This study explores the educational benefits of online dialogue as posited by the Garrison et al. (2001) Community of Inquiry framework. Specifically, that online discussion allows learners to collaboratively construct knowledge through critical discourse (i.e. ‘cognitive presence’), that results in deep and meaningful learning. A body of Community of Inquiry research has led to a critique of the framework, specifically that the higher levels of reflective thought are not occurring. This thesis investigates this potential flaw and the response that the problem is not the framework per se, but issues with ‘teaching presence’ or online course design and facilitation. To investigate these research questions, two groups of in-service English language teachers studied identical course content with differing discussion forum task types.

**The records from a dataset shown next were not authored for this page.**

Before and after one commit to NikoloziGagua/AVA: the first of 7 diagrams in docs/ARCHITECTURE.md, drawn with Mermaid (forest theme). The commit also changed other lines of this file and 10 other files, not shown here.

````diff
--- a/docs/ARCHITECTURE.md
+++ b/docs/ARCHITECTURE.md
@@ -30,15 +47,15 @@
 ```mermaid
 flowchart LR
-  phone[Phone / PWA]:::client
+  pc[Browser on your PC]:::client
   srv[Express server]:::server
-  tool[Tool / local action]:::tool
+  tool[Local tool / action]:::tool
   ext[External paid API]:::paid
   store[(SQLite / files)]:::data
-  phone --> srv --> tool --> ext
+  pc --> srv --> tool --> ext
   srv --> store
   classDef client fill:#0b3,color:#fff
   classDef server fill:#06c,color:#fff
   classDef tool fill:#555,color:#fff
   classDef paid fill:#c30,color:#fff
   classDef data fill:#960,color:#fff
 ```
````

Group A tasks included debate and case study based tasks while Group B used more typical open discussion type tasks. The resulting transcripts were coded as per the analytical framework of Park (2009). Overall, Group A transcripts showed increased incidence of the higher phases of ‘cognitive presence’ when compared with Group B. There was evidence, particularly in the debate format, that changing the task design impacts the shape and substance of the discussion, providing more opportunity for deeper critical thought. Still, ‘lower level’ exploratory thought was dominant e.g. the teachers engaged in ‘Personal narration’ (i.e. stories about learners or classroom practice) for 47.1% of the total cognitive presence incidence in Group B and 17.5% in Group A. This was not proportionate to the number of prompts requesting the teachers to engage in this. Given the frequency with which the latter occurred, future research is required to understand if this is a recurrent and distinctive feature of in-service teachers online discussion and to better understand the function and value of these ‘stories’.
|Date of Award||5 Sep 2018|
|Supervisor||David Skidmore (Supervisor)|